In the weeks since the Expert Panel reported to the Gillard government on the constitutional recognition of Aboriginal and Torres Strait Islander peoples, there has been a torrent of gloomy predictions from media pundits. Some say the panel’s recommendations for reform have overreached and are bound to fail.

This is all very premature. There is a long way to go in this process, and the true measure of the panel’s ideas is yet to emerge.

One of the most important questions is whether constitutional recognition is capable of making a difference to the everyday lives of indigenous peoples.
In thinking about what difference constitutional change might make, it may help to recall the legacy of the 1967 referendum.
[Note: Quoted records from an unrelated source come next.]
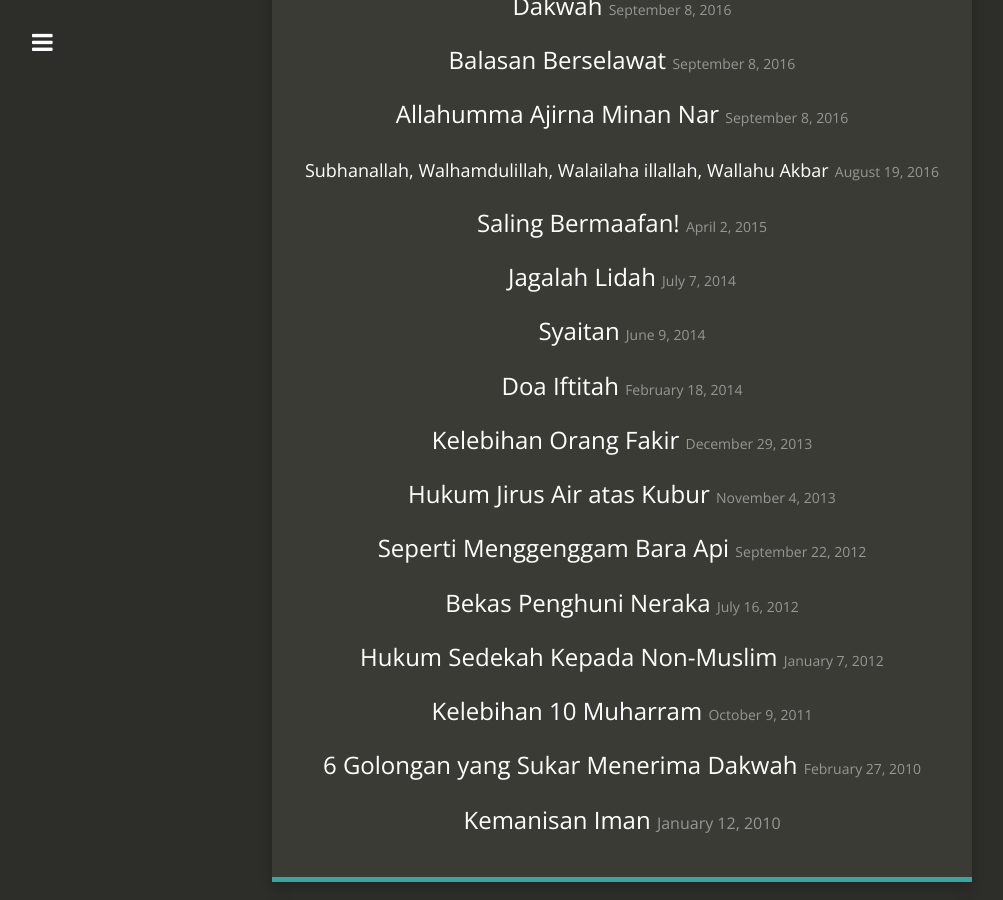
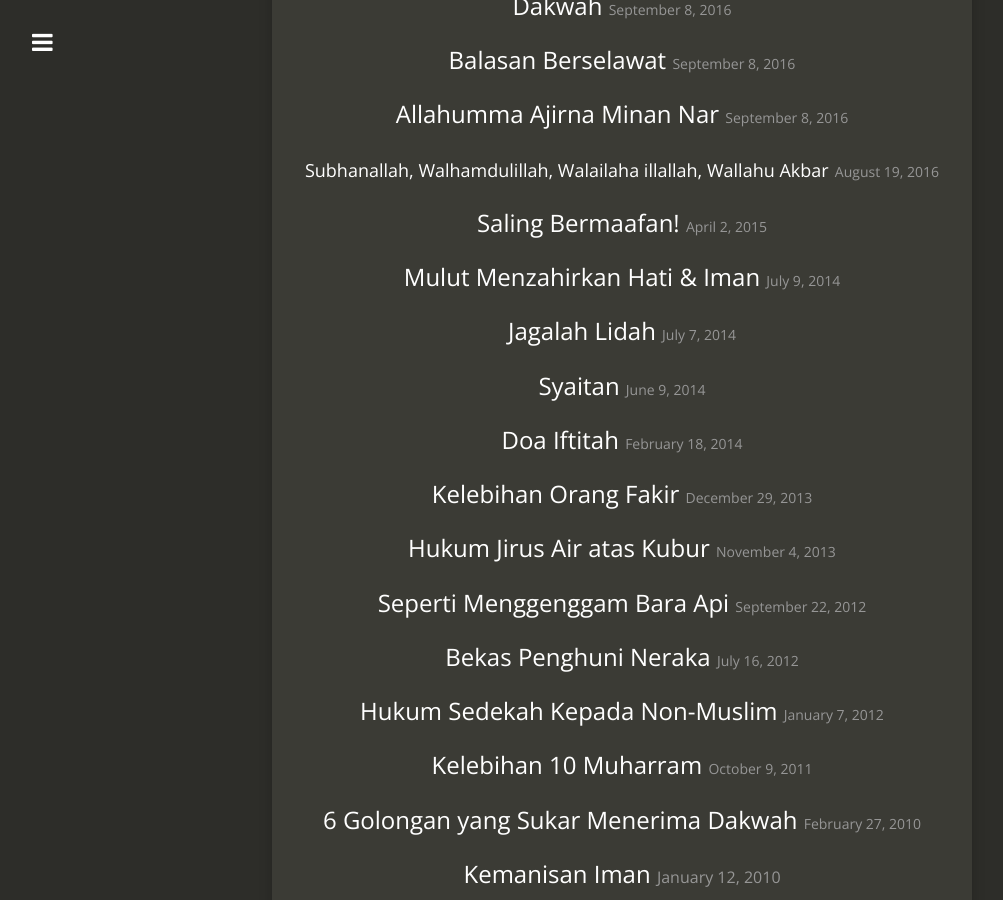
Before and after one commit to kedamaian/swsyafiq, a Jekyll site: the page built from posts-by-categories.html, in a window 1280 px wide and 900 px high, scrolled down 2569 px. Shown: the whole window, without its empty margins (18-1021 px from the left). Built offline with Jekyll 4.4.1, drawn with Linux system fonts in a browser that asks for light colours; nearby versions of some CDN libraries.

Commit message:
Updated 2014-07-09-mulut-menzahirkan-hati-dan-iman.md

```diff
--- a/_posts/2014-07-09-mulut-menzahirkan-hati-dan-iman.md
+++ b/_posts/2014-07-09-mulut-menzahirkan-hati-dan-iman.md
@@ -1,3 +1,11 @@
+---
+layout: post
+published: true
+author: tehnoblequran
+title: Mulut Menzahirkan Hati & Iman
+categories:
+  - Tazkirah
+---
 Daripada Sufyan bin Abdillah radhiyallahu ‘anhu dia berkata, Aku berkata: “Ya Rasulullah, beritahulah aku sesuatu yang dapat aku jadikan pegangan.” Baginda bersabda, “Katakanlah: Allah adalah Tuhanku, kemudian istiqamahlah.” Aku berkata, “Wahai Rasulullah, apakah yang paling engkau takutkan atasku? Maka Rasulullah memegang lidahnya kemudian berkata: “Ini.” (Riwayat Al-Tirmizi)
 
 Daripada Abu Musa Al-Asy’ari radhiyallahu ‘anhu dia berkata, aku berkata, “Wahai Rasulullah, orang Islam yang bagaimanakah yang paling utama? Baginda menjawab, “Orang yang kaum Muslimin selamat dari lisannya dan tangannya.” (Riwayat Al-Bukhari dan Muslim)
```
Even though the constitutional amendments were modest, Aboriginal and Torres Strait Islander peoples continue to look back on that day with a sense of pride and achievement.
The latest push for constitutional recognition has the potential to have an even bigger impact. Not only could it be a moment of nationbuilding and reconciliation, but there is scope for the constitutional changes to go further than the 1967 amendments in making a real difference in people’s lives.
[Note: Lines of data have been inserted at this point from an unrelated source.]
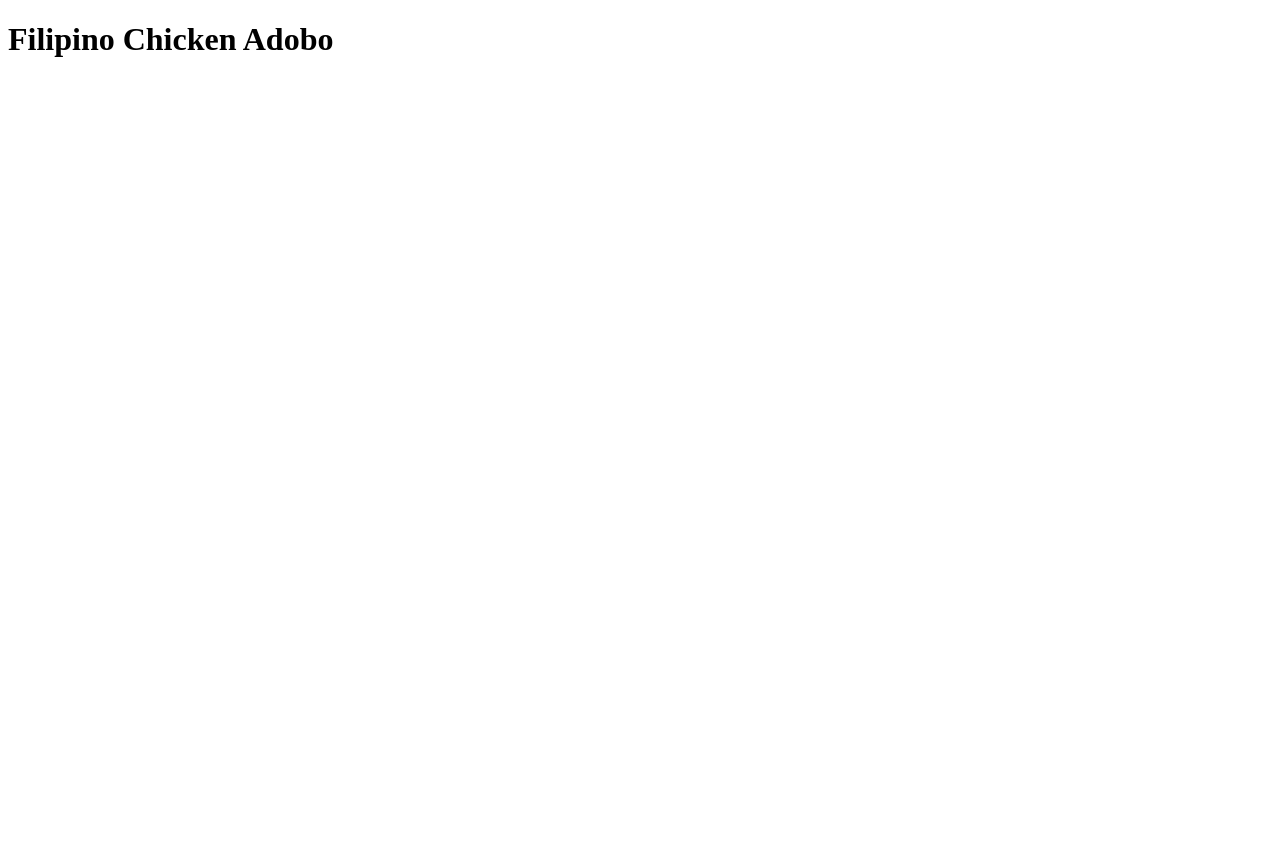
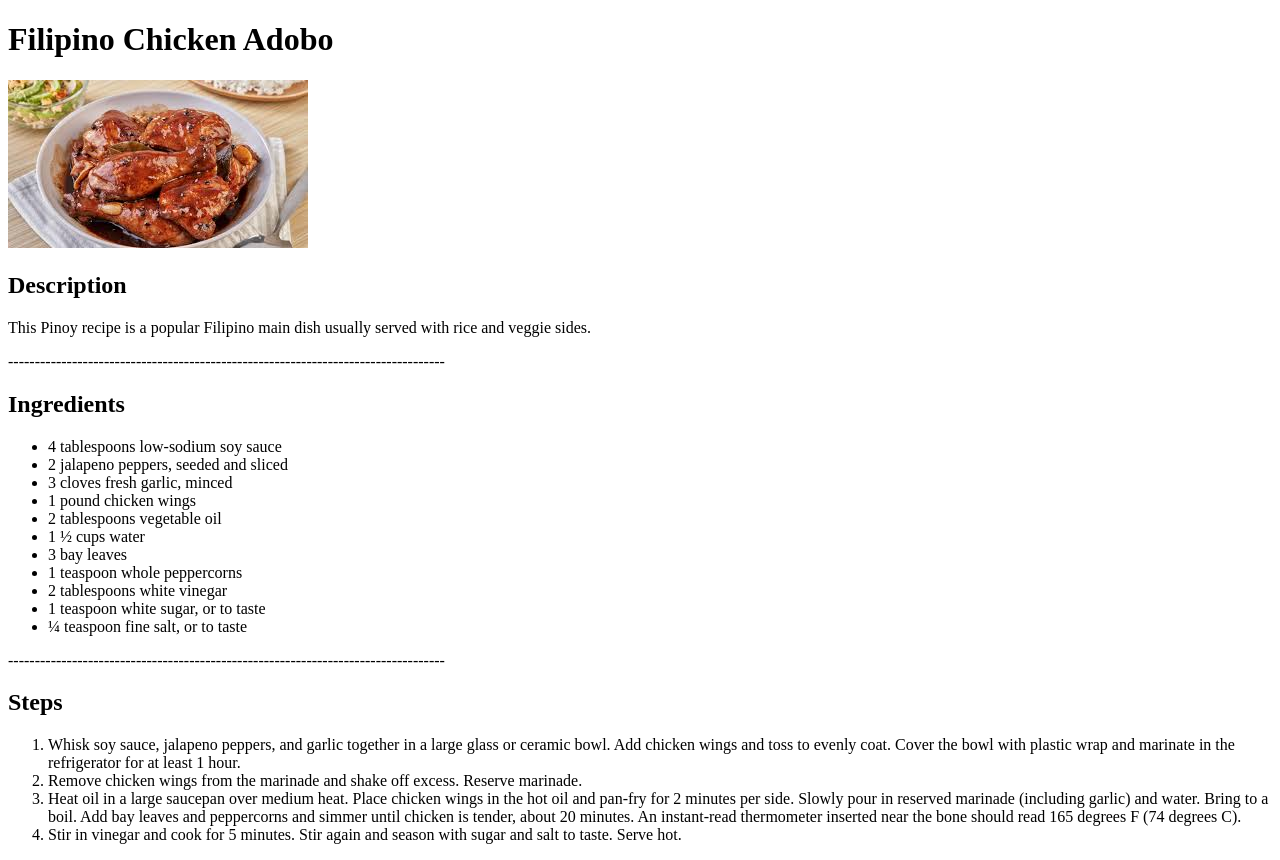
Before and after one commit to Eros628/odin-recipes, a plain HTML site: page recipes/chicken-adobo.html in a window 1280 px wide. Before the commit the page ends 800 px from the top, so only its background shows below. Drawn offline with Linux system fonts and the light colour scheme.

Commit message:
feat: added the description, ingredients, and steps of Chicken Adobo

```diff
--- a/recipes/chicken-adobo.html
+++ b/recipes/chicken-adobo.html
@@ -7,6 +7,45 @@
 </head>
 <body>
     <h1>Filipino Chicken Adobo</h1>
-    <img src=""
+    <img src="../img/chickenAdobo.jpeg"  alt="Chicken Adobo Picture">
+
+    <h2>Description</h2>
+    <p>This Pinoy recipe is a popular Filipino main dish usually served with rice and veggie sides.</p>
+    <p>----------------------------------------------------------------------------------</p>
+    <h2>Ingredients</h2>
+    <ul>
+        <li>4 tablespoons low-sodium soy sauce</li>
+        <li>2 jalapeno peppers, seeded and sliced</li>
+        <li>3 cloves fresh garlic, minced</li>
+        <li>1 pound chicken wings</li>
+        <li>2 tablespoons vegetable oil</li>
+        <li>1 ½ cups water</li>
+        <li>3 bay leaves</li>
+        <li>1 teaspoon whole peppercorns</li>
+        <li>2 tablespoons white vinegar</li>
+        <li>1 teaspoon white sugar, or to taste</li>
+        <li>¼ teaspoon fine salt, or to taste</li>
+
+    </ul>
+    <p>----------------------------------------------------------------------------------</p>
+    <h2>Steps</h2>
+    <ol>
+        <li>Whisk soy sauce, jalapeno peppers, and garlic together in a large glass or ceramic bowl.
+            Add chicken wings and toss to evenly coat. Cover the bowl with plastic wrap and marinate in the refrigerator for at least 1 hour.<br></li>
+
+        <li>Remove chicken wings from the marinade and shake off excess. Reserve marinade.<br></li>
+
+        <li>Heat oil in a large saucepan over medium heat. Place chicken wings in the hot oil and pan-fry for 2 minutes per side.
+            Slowly pour in reserved marinade (including garlic) and water. Bring to a boil. Add bay leaves and peppercorns and simmer until chicken is tender,
+            about 20 minutes. An instant-read thermometer inserted near the bone should read 165 degrees F (74 degrees C).<br></li>
+
+        <li>Stir in vinegar and cook for 5 minutes. Stir again and season with sugar and salt to taste. Serve hot.</li>
+
+
+
+
+    </ol>
+
+
 </body>
 </html>
```
Also changed, not shown: index.html (+16 -0 lines), img/chickenAdobo.jpeg (renamed from img/chickenAdobo.png).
If only for this reason, we should put aside the gloomy predictions and give the expert panel’s recommendations the detailed debate and analysis they deserve.
Dr Paul Kildea is referendums project director at UNSW's Gilbert + Tobin Centre of Public Law.

This article first ran in the Australian Financial Review. More than Mere Symbolism - AFR 10 February 2012.pdf